Task item - Each entry below should be echoed exactly, with pictures omitted.

Records provided -

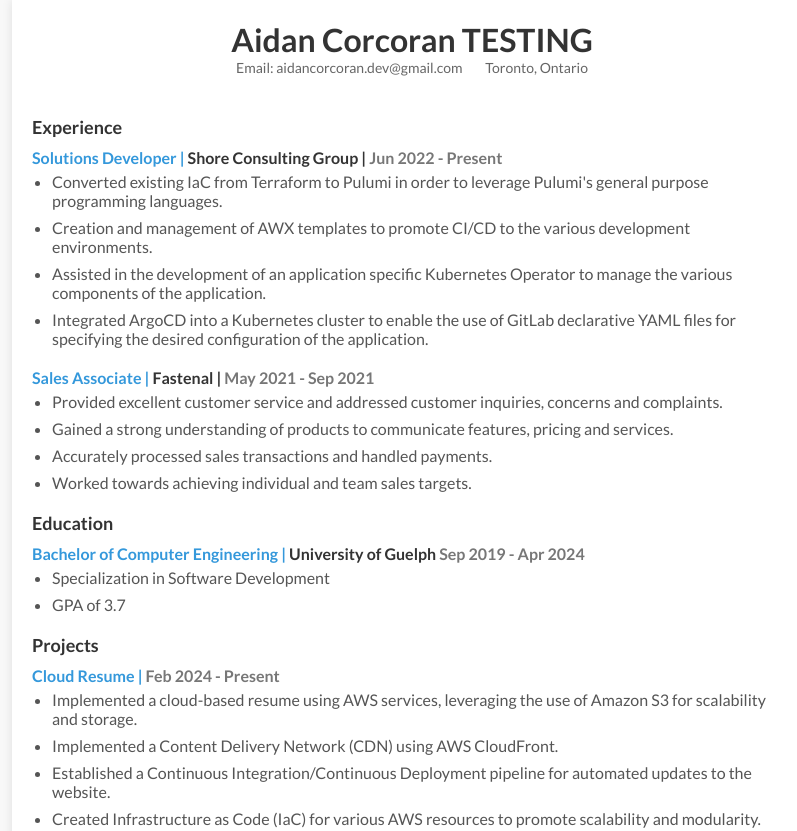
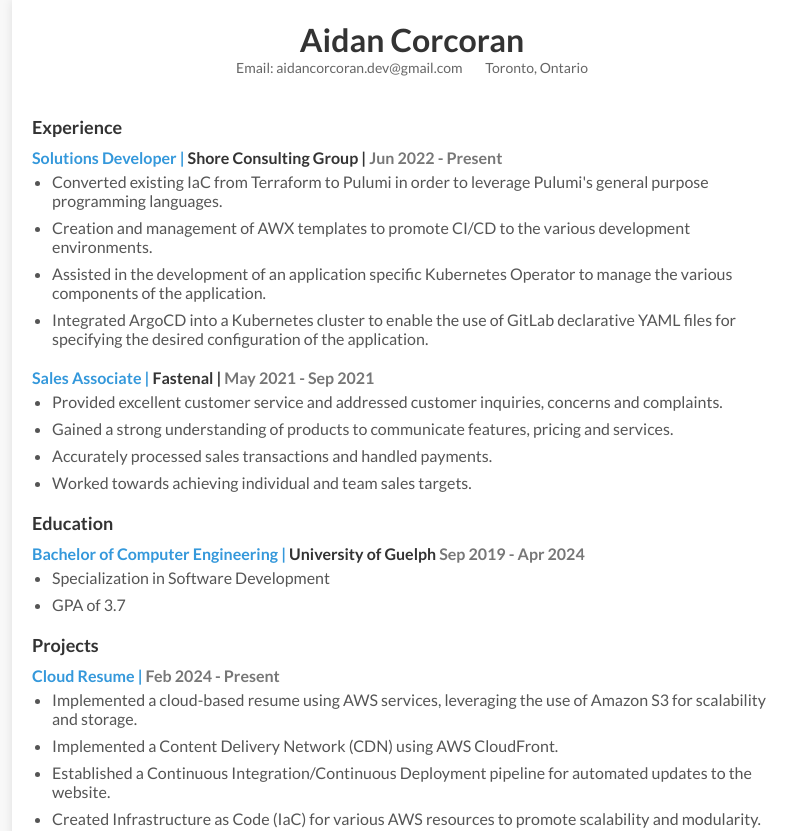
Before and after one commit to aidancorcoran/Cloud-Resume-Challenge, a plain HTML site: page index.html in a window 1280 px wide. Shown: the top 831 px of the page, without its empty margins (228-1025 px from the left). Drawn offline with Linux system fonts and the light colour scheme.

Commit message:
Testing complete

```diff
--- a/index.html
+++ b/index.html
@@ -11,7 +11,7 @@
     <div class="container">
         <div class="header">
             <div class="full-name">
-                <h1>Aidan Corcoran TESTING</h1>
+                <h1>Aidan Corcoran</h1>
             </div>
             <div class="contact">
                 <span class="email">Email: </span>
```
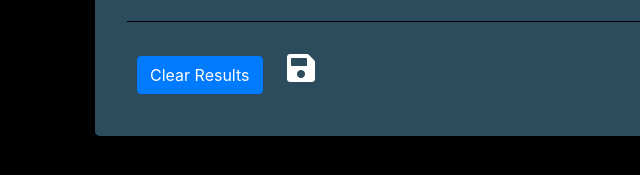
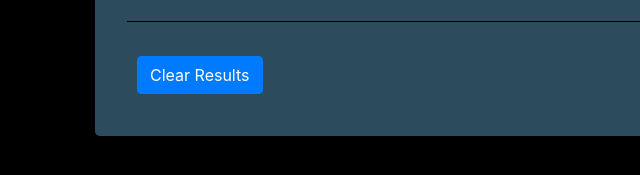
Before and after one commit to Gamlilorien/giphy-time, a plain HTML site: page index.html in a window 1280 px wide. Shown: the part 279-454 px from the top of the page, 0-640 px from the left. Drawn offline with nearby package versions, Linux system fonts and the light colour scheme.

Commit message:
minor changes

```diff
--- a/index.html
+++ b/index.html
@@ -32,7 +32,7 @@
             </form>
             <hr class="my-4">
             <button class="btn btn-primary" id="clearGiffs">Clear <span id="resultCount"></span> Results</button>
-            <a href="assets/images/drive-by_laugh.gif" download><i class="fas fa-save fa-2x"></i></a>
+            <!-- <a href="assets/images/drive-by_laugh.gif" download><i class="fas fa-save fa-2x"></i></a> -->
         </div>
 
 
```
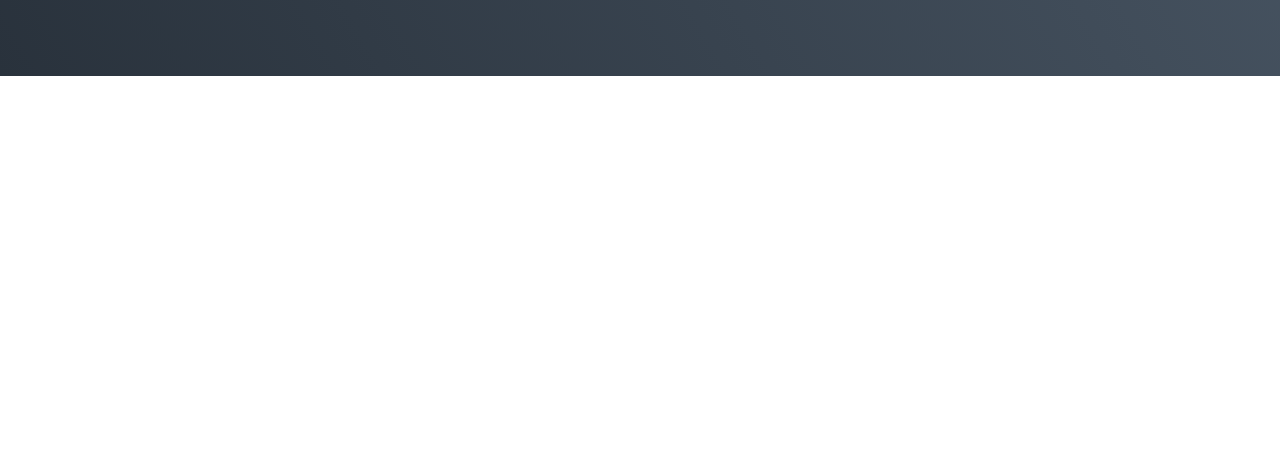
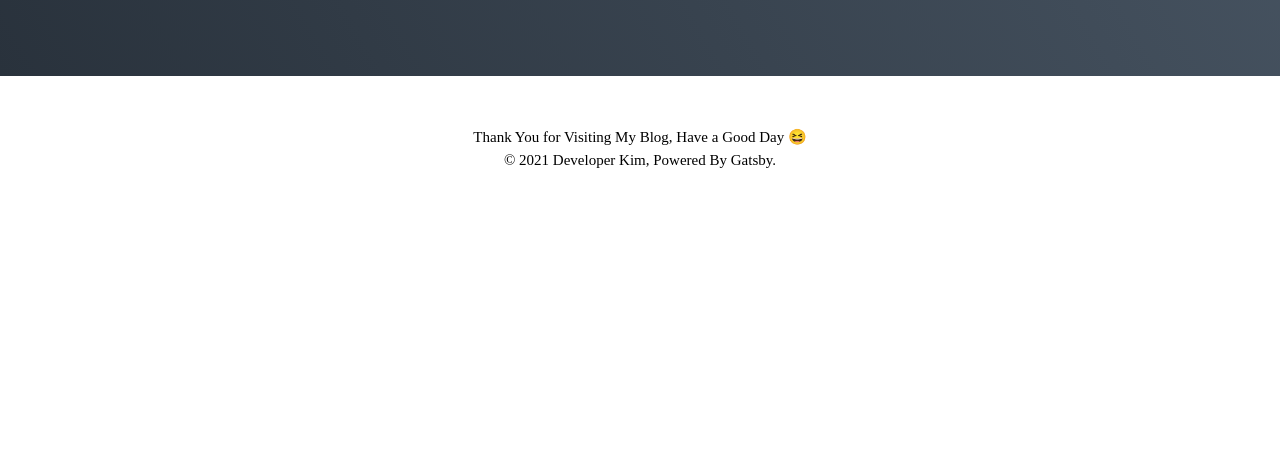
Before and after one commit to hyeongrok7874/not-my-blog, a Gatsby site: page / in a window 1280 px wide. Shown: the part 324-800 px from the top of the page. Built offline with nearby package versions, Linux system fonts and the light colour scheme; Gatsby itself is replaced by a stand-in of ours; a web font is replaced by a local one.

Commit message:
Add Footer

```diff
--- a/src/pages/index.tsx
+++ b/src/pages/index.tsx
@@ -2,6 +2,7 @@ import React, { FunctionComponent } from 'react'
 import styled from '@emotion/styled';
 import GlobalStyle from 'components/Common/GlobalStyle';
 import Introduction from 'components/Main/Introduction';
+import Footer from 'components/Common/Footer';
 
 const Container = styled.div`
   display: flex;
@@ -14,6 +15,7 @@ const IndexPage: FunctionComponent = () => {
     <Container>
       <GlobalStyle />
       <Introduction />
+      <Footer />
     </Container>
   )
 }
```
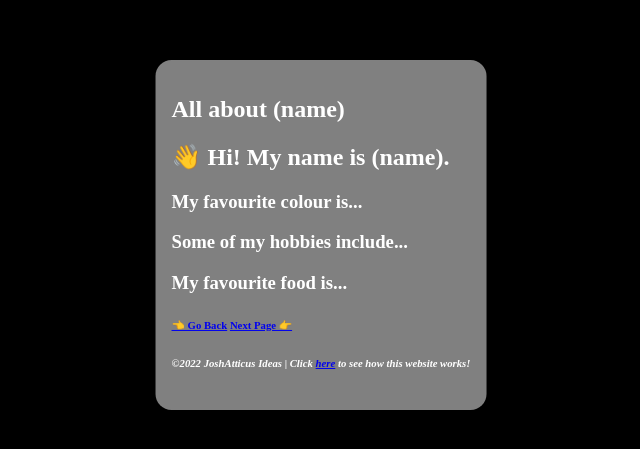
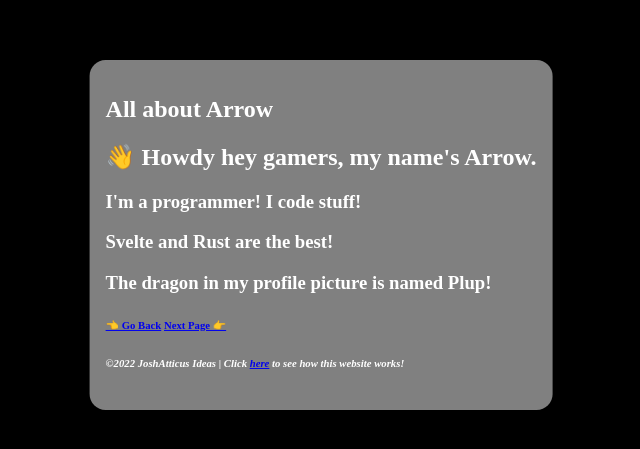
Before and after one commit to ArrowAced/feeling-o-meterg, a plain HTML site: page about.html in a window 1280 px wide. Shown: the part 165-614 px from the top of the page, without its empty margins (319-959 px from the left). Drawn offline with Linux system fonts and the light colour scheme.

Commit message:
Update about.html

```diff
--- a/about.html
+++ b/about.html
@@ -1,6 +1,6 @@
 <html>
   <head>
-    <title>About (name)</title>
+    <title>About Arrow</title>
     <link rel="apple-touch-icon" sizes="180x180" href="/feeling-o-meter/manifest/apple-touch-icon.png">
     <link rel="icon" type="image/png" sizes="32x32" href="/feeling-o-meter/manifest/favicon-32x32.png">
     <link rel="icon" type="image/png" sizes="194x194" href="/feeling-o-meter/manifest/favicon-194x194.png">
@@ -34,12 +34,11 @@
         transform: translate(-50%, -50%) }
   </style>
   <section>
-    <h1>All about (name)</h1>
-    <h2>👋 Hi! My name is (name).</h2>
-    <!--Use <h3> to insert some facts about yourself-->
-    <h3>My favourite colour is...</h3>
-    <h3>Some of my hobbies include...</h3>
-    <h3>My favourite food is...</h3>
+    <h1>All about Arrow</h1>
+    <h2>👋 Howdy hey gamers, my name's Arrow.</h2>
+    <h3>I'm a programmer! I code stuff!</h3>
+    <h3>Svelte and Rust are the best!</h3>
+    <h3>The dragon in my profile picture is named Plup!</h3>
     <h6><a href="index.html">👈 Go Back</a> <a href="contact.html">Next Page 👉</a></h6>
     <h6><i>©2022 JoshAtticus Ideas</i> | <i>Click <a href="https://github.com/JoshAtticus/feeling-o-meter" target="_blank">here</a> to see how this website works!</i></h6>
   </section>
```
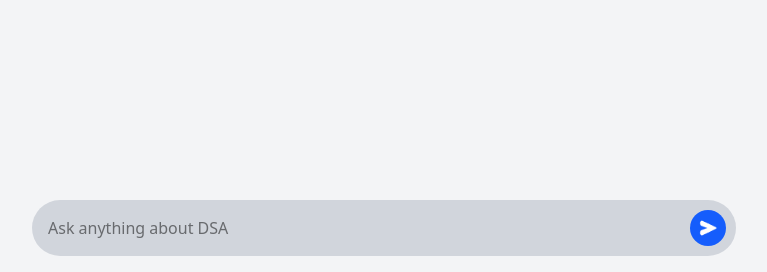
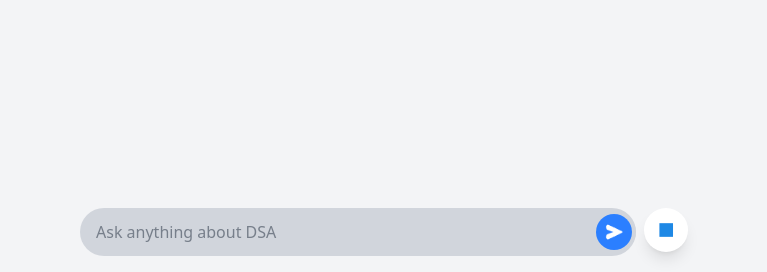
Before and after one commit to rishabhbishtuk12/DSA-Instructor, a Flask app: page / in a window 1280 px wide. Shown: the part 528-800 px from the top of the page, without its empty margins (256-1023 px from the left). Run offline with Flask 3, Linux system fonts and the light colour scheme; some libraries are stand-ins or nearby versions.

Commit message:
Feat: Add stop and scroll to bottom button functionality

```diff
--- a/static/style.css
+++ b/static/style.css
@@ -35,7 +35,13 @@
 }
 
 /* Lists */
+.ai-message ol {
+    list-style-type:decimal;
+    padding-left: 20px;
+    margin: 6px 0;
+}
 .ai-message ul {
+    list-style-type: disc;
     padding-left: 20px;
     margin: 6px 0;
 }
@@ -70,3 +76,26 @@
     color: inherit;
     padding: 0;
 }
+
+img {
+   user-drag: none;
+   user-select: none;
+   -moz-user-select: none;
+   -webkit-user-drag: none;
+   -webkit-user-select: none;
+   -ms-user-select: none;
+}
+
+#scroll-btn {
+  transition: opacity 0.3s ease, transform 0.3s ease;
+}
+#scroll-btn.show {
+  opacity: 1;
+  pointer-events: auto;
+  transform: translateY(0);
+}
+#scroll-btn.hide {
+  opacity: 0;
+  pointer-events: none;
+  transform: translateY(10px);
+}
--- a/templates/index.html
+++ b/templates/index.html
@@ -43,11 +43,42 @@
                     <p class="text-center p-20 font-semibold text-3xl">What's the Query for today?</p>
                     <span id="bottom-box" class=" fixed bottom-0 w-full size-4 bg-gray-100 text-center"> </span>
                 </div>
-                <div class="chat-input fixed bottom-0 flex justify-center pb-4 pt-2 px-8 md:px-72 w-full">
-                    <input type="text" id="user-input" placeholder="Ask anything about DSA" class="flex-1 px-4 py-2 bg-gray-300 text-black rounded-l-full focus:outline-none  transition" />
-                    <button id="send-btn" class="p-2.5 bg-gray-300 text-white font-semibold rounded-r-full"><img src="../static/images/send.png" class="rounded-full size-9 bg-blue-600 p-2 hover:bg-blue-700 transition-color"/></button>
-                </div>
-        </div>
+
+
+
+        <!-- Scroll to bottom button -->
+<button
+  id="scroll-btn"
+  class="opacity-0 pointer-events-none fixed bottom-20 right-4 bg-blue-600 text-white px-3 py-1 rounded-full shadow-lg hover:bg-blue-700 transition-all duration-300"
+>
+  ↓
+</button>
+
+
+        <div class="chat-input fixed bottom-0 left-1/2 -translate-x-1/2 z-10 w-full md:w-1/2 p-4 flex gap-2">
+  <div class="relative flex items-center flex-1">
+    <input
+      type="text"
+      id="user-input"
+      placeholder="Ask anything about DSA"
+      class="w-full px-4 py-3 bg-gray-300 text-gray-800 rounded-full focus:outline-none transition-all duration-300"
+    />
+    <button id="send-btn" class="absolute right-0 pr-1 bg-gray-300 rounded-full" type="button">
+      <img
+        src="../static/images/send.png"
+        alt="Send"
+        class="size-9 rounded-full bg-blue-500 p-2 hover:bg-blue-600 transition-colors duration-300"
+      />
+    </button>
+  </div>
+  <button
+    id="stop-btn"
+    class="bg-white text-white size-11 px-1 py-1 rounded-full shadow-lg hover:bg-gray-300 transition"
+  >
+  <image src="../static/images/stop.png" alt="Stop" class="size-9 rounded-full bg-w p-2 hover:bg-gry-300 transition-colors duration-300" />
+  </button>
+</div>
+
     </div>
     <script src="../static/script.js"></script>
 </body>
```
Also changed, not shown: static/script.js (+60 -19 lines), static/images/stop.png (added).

Output for this exercise -
Before and after one commit to aidancorcoran/Cloud-Resume-Challenge, a plain HTML site: page index.html in a window 1280 px wide. Shown: the top 831 px of the page, without its empty margins (228-1025 px from the left). Drawn offline with Linux system fonts and the light colour scheme.

Commit message:
Testing complete

```diff
--- a/index.html
+++ b/index.html
@@ -11,7 +11,7 @@
     <div class="container">
         <div class="header">
             <div class="full-name">
-                <h1>Aidan Corcoran TESTING</h1>
+                <h1>Aidan Corcoran</h1>
             </div>
             <div class="contact">
                 <span class="email">Email: </span>
```
Before and after one commit to Gamlilorien/giphy-time, a plain HTML site: page index.html in a window 1280 px wide. Shown: the part 279-454 px from the top of the page, 0-640 px from the left. Drawn offline with nearby package versions, Linux system fonts and the light colour scheme.

Commit message:
minor changes

```diff
--- a/index.html
+++ b/index.html
@@ -32,7 +32,7 @@
             </form>
             <hr class="my-4">
             <button class="btn btn-primary" id="clearGiffs">Clear <span id="resultCount"></span> Results</button>
-            <a href="assets/images/drive-by_laugh.gif" download><i class="fas fa-save fa-2x"></i></a>
+            <!-- <a href="assets/images/drive-by_laugh.gif" download><i class="fas fa-save fa-2x"></i></a> -->
         </div>
 
 
```
Before and after one commit to hyeongrok7874/not-my-blog, a Gatsby site: page / in a window 1280 px wide. Shown: the part 324-800 px from the top of the page. Built offline with nearby package versions, Linux system fonts and the light colour scheme; Gatsby itself is replaced by a stand-in of ours; a web font is replaced by a local one.

Commit message:
Add Footer

```diff
--- a/src/pages/index.tsx
+++ b/src/pages/index.tsx
@@ -2,6 +2,7 @@ import React, { FunctionComponent } from 'react'
 import styled from '@emotion/styled';
 import GlobalStyle from 'components/Common/GlobalStyle';
 import Introduction from 'components/Main/Introduction';
+import Footer from 'components/Common/Footer';
 
 const Container = styled.div`
   display: flex;
@@ -14,6 +15,7 @@ const IndexPage: FunctionComponent = () => {
     <Container>
       <GlobalStyle />
       <Introduction />
+      <Footer />
     </Container>
   )
 }
```
Before and after one commit to ArrowAced/feeling-o-meterg, a plain HTML site: page about.html in a window 1280 px wide. Shown: the part 165-614 px from the top of the page, without its empty margins (319-959 px from the left). Drawn offline with Linux system fonts and the light colour scheme.

Commit message:
Update about.html

```diff
--- a/about.html
+++ b/about.html
@@ -1,6 +1,6 @@
 <html>
   <head>
-    <title>About (name)</title>
+    <title>About Arrow</title>
     <link rel="apple-touch-icon" sizes="180x180" href="/feeling-o-meter/manifest/apple-touch-icon.png">
     <link rel="icon" type="image/png" sizes="32x32" href="/feeling-o-meter/manifest/favicon-32x32.png">
     <link rel="icon" type="image/png" sizes="194x194" href="/feeling-o-meter/manifest/favicon-194x194.png">
@@ -34,12 +34,11 @@
         transform: translate(-50%, -50%) }
   </style>
   <section>
-    <h1>All about (name)</h1>
-    <h2>👋 Hi! My name is (name).</h2>
-    <!--Use <h3> to insert some facts about yourself-->
-    <h3>My favourite colour is...</h3>
-    <h3>Some of my hobbies include...</h3>
-    <h3>My favourite food is...</h3>
+    <h1>All about Arrow</h1>
+    <h2>👋 Howdy hey gamers, my name's Arrow.</h2>
+    <h3>I'm a programmer! I code stuff!</h3>
+    <h3>Svelte and Rust are the best!</h3>
+    <h3>The dragon in my profile picture is named Plup!</h3>
     <h6><a href="index.html">👈 Go Back</a> <a href="contact.html">Next Page 👉</a></h6>
     <h6><i>©2022 JoshAtticus Ideas</i> | <i>Click <a href="https://github.com/JoshAtticus/feeling-o-meter" target="_blank">here</a> to see how this website works!</i></h6>
   </section>
```
Before and after one commit to rishabhbishtuk12/DSA-Instructor, a Flask app: page / in a window 1280 px wide. Shown: the part 528-800 px from the top of the page, without its empty margins (256-1023 px from the left). Run offline with Flask 3, Linux system fonts and the light colour scheme; some libraries are stand-ins or nearby versions.

Commit message:
Feat: Add stop and scroll to bottom button functionality

```diff
--- a/static/style.css
+++ b/static/style.css
@@ -35,7 +35,13 @@
 }
 
 /* Lists */
+.ai-message ol {
+    list-style-type:decimal;
+    padding-left: 20px;
+    margin: 6px 0;
+}
 .ai-message ul {
+    list-style-type: disc;
     padding-left: 20px;
     margin: 6px 0;
 }
@@ -70,3 +76,26 @@
     color: inherit;
     padding: 0;
 }
+
+img {
+   user-drag: none;
+   user-select: none;
+   -moz-user-select: none;
+   -webkit-user-drag: none;
+   -webkit-user-select: none;
+   -ms-user-select: none;
+}
+
+#scroll-btn {
+  transition: opacity 0.3s ease, transform 0.3s ease;
+}
+#scroll-btn.show {
+  opacity: 1;
+  pointer-events: auto;
+  transform: translateY(0);
+}
+#scroll-btn.hide {
+  opacity: 0;
+  pointer-events: none;
+  transform: translateY(10px);
+}
--- a/templates/index.html
+++ b/templates/index.html
@@ -43,11 +43,42 @@
                     <p class="text-center p-20 font-semibold text-3xl">What's the Query for today?</p>
                     <span id="bottom-box" class=" fixed bottom-0 w-full size-4 bg-gray-100 text-center"> </span>
                 </div>
-                <div class="chat-input fixed bottom-0 flex justify-center pb-4 pt-2 px-8 md:px-72 w-full">
-                    <input type="text" id="user-input" placeholder="Ask anything about DSA" class="flex-1 px-4 py-2 bg-gray-300 text-black rounded-l-full focus:outline-none  transition" />
-                    <button id="send-btn" class="p-2.5 bg-gray-300 text-white font-semibold rounded-r-full"><img src="../static/images/send.png" class="rounded-full size-9 bg-blue-600 p-2 hover:bg-blue-700 transition-color"/></button>
-                </div>
-        </div>
+
+
+
+        <!-- Scroll to bottom button -->
+<button
+  id="scroll-btn"
+  class="opacity-0 pointer-events-none fixed bottom-20 right-4 bg-blue-600 text-white px-3 py-1 rounded-full shadow-lg hover:bg-blue-700 transition-all duration-300"
+>
+  ↓
+</button>
+
+
+        <div class="chat-input fixed bottom-0 left-1/2 -translate-x-1/2 z-10 w-full md:w-1/2 p-4 flex gap-2">
+  <div class="relative flex items-center flex-1">
+    <input
+      type="text"
+      id="user-input"
+      placeholder="Ask anything about DSA"
+      class="w-full px-4 py-3 bg-gray-300 text-gray-800 rounded-full focus:outline-none transition-all duration-300"
+    />
+    <button id="send-btn" class="absolute right-0 pr-1 bg-gray-300 rounded-full" type="button">
+      <img
+        src="../static/images/send.png"
+        alt="Send"
+        class="size-9 rounded-full bg-blue-500 p-2 hover:bg-blue-600 transition-colors duration-300"
+      />
+    </button>
+  </div>
+  <button
+    id="stop-btn"
+    class="bg-white text-white size-11 px-1 py-1 rounded-full shadow-lg hover:bg-gray-300 transition"
+  >
+  <image src="../static/images/stop.png" alt="Stop" class="size-9 rounded-full bg-w p-2 hover:bg-gry-300 transition-colors duration-300" />
+  </button>
+</div>
+
     </div>
     <script src="../static/script.js"></script>
 </body>
```
Also changed, not shown: static/script.js (+60 -19 lines), static/images/stop.png (added).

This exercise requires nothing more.